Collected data
┏━━

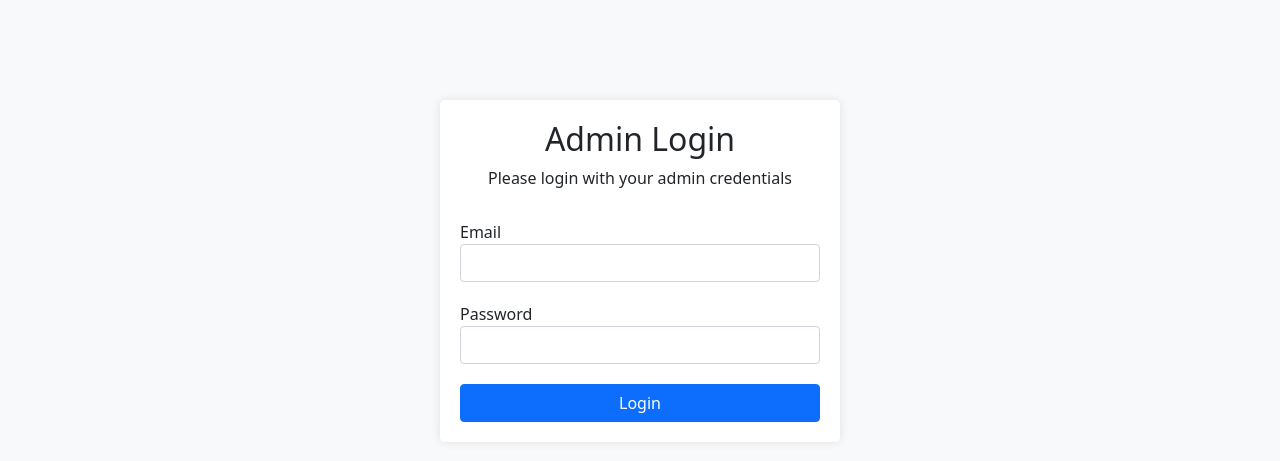
Repository: krishgobi/sales-sense-ai
Page: http://localhost/admin/login
An editor plug-in stored every save of this project. The page is shown before and after the next save, followed by the edit.
The browser window is 1280 px wide. The pictures show the whole page.
The page is served by the project's application, run on Flask 3 (app.py).

Above is the page before, as saved 2025-11-05 09:43:01.

After the next save:
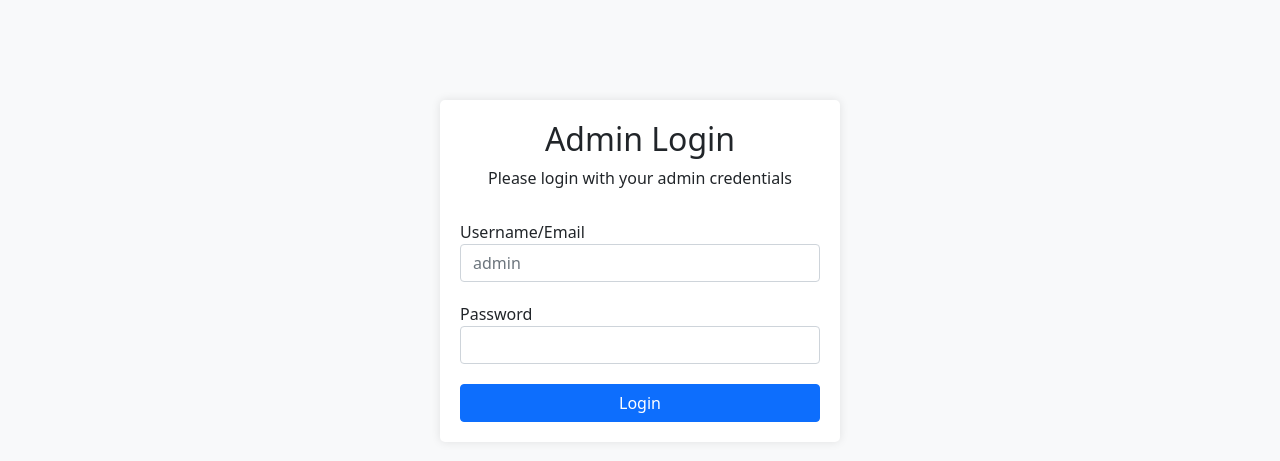
Saved 78 s later.
--- a/templates/admin_login.html
+++ b/templates/admin_login.html
@@ -44,8 +44,8 @@
 
             <form method="POST" action="{{ url_for('admin_login') }}">
                 <div class="form-group">
-                    <label for="email">Email</label>
-                    <input type="email" class="form-control" id="email" name="email" required>
+                    <label for="email">Username/Email</label>
+                    <input type="text" class="form-control" id="email" name="email" placeholder="admin" required>
                 </div>
                 <div class="form-group">
                     <label for="password">Password</label>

┗━━

=== What is being asked ===
Tally the lines above that include the word "label"; answer with the total only.

=== Solved exercise ===
3